*What to produce*
Exclude the images and repeat all remaining entries exactly.

======== Records shown

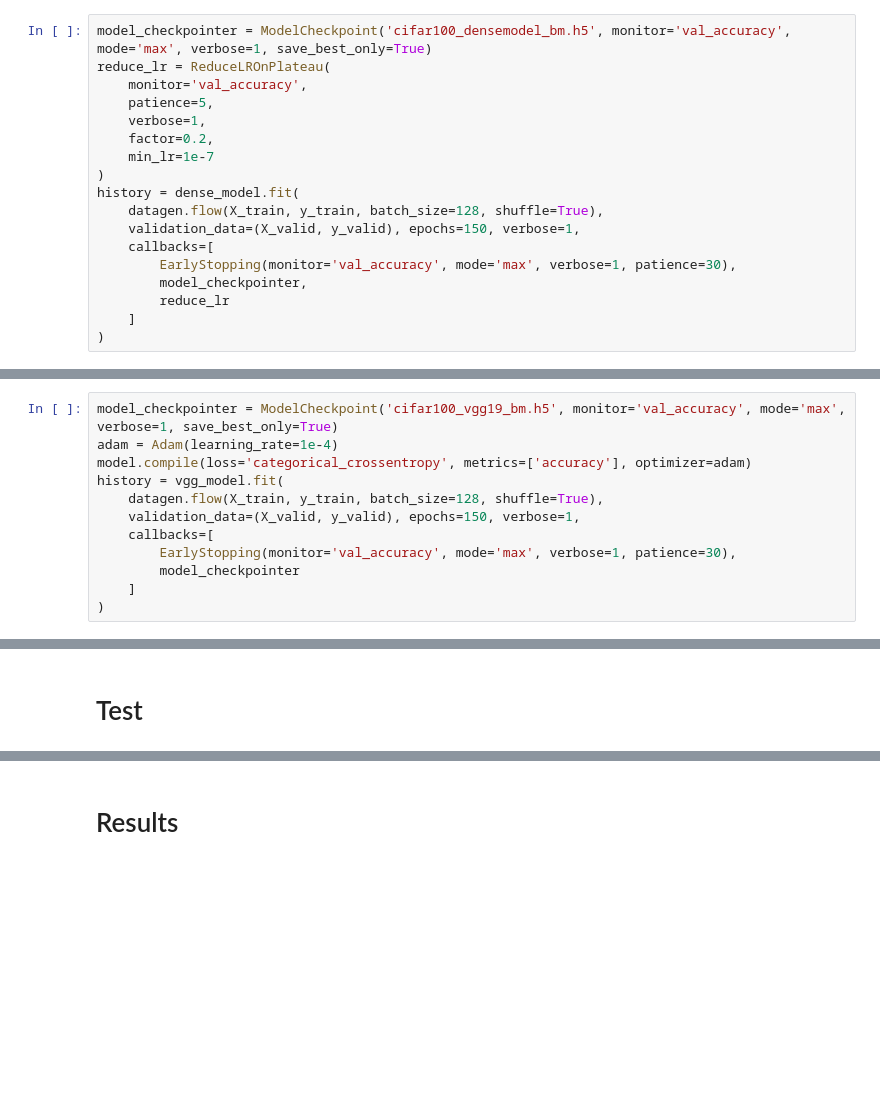
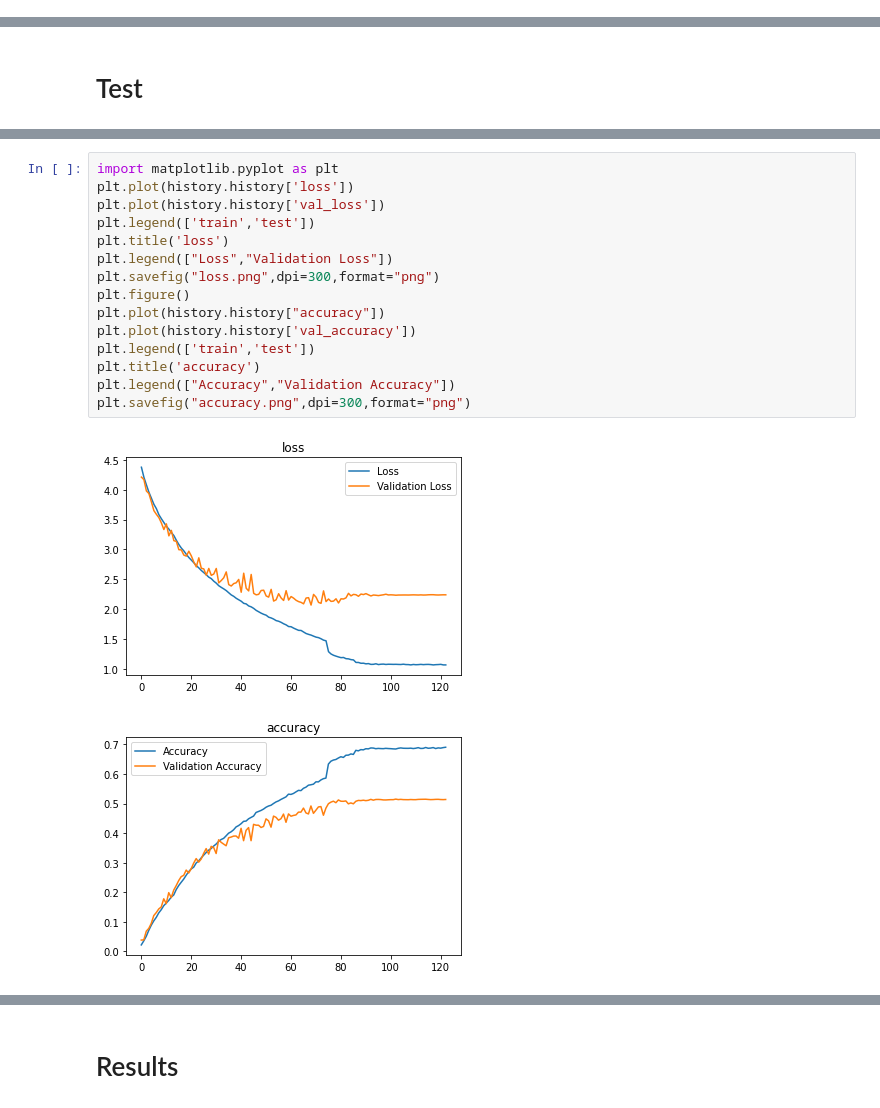
Before and after one commit to Lucs1590/vgg_bpca, a Jupyter notebook: notebooks/vgg_net.ipynb, the cells around one changed output, grey strips where cells are left out. Drawn from its saved outputs; the diff is of its cells as text; blank space fills up the shorter version.

```diff
--- a/notebooks/vgg_net.ipynb
+++ b/notebooks/vgg_net.ipynb
@@ -293,18 +330,0 @@ Epoch 56/150
-# %%
-model_checkpointer = ModelCheckpoint('cifar100_densemodel_bm.h5', monitor='val_accuracy', mode='max', verbose=1, save_best_only=True)
-reduce_lr = ReduceLROnPlateau(
-    monitor='val_accuracy',
-    patience=5,
-    verbose=1,
-    factor=0.2,
-    min_lr=1e-7
-)
-history = dense_model.fit(
-    datagen.flow(X_train, y_train, batch_size=128, shuffle=True),
-    validation_data=(X_valid, y_valid), epochs=150, verbose=1,
-    callbacks=[
-        EarlyStopping(monitor='val_accuracy', mode='max', verbose=1, patience=30),
-        model_checkpointer,
-        reduce_lr
-    ]
-)
@@ -329,12 +330,0 @@ Epoch 49: early stopping
-# %%
-model_checkpointer = ModelCheckpoint('cifar100_vgg19_bm.h5', monitor='val_accuracy', mode='max', verbose=1, save_best_only=True)
-adam = Adam(learning_rate=1e-4)
-model.compile(loss='categorical_crossentropy', metrics=['accuracy'], optimizer=adam)
-history = vgg_model.fit(
-    datagen.flow(X_train, y_train, batch_size=128, shuffle=True),
-    validation_data=(X_valid, y_valid), epochs=150, verbose=1,
-    callbacks=[
-        EarlyStopping(monitor='val_accuracy', mode='max', verbose=1, patience=30),
-        model_checkpointer
-    ]
-)
@@ -345,0 +367,18 @@ ValueError: ignored
+# %%
+import matplotlib.pyplot as plt
+plt.plot(history.history['loss'])
+plt.plot(history.history['val_loss'])
+plt.legend(['train','test'])
+plt.title('loss')
+plt.legend(["Loss","Validation Loss"])
+plt.savefig("loss.png",dpi=300,format="png")
+plt.figure()
+plt.plot(history.history["accuracy"])
+plt.plot(history.history['val_accuracy'])
+plt.legend(['train','test'])
+plt.title('accuracy')
+plt.legend(["Accuracy","Validation Accuracy"])
+plt.savefig("accuracy.png",dpi=300,format="png")
+# %% [output]
+[figure, added]
+[figure, added]
```
Also changed, not shown: parts of 19 cells of this notebook.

================

*Your response*
Before and after one commit to Lucs1590/vgg_bpca, a Jupyter notebook: notebooks/vgg_net.ipynb, the cells around one changed output, grey strips where cells are left out. Drawn from its saved outputs; the diff is of its cells as text; blank space fills up the shorter version.

```diff
--- a/notebooks/vgg_net.ipynb
+++ b/notebooks/vgg_net.ipynb
@@ -293,18 +330,0 @@ Epoch 56/150
-# %%
-model_checkpointer = ModelCheckpoint('cifar100_densemodel_bm.h5', monitor='val_accuracy', mode='max', verbose=1, save_best_only=True)
-reduce_lr = ReduceLROnPlateau(
-    monitor='val_accuracy',
-    patience=5,
-    verbose=1,
-    factor=0.2,
-    min_lr=1e-7
-)
-history = dense_model.fit(
-    datagen.flow(X_train, y_train, batch_size=128, shuffle=True),
-    validation_data=(X_valid, y_valid), epochs=150, verbose=1,
-    callbacks=[
-        EarlyStopping(monitor='val_accuracy', mode='max', verbose=1, patience=30),
-        model_checkpointer,
-        reduce_lr
-    ]
-)
@@ -329,12 +330,0 @@ Epoch 49: early stopping
-# %%
-model_checkpointer = ModelCheckpoint('cifar100_vgg19_bm.h5', monitor='val_accuracy', mode='max', verbose=1, save_best_only=True)
-adam = Adam(learning_rate=1e-4)
-model.compile(loss='categorical_crossentropy', metrics=['accuracy'], optimizer=adam)
-history = vgg_model.fit(
-    datagen.flow(X_train, y_train, batch_size=128, shuffle=True),
-    validation_data=(X_valid, y_valid), epochs=150, verbose=1,
-    callbacks=[
-        EarlyStopping(monitor='val_accuracy', mode='max', verbose=1, patience=30),
-        model_checkpointer
-    ]
-)
@@ -345,0 +367,18 @@ ValueError: ignored
+# %%
+import matplotlib.pyplot as plt
+plt.plot(history.history['loss'])
+plt.plot(history.history['val_loss'])
+plt.legend(['train','test'])
+plt.title('loss')
+plt.legend(["Loss","Validation Loss"])
+plt.savefig("loss.png",dpi=300,format="png")
+plt.figure()
+plt.plot(history.history["accuracy"])
+plt.plot(history.history['val_accuracy'])
+plt.legend(['train','test'])
+plt.title('accuracy')
+plt.legend(["Accuracy","Validation Accuracy"])
+plt.savefig("accuracy.png",dpi=300,format="png")
+# %% [output]
+[figure, added]
+[figure, added]
```
Also changed, not shown: parts of 19 cells of this notebook.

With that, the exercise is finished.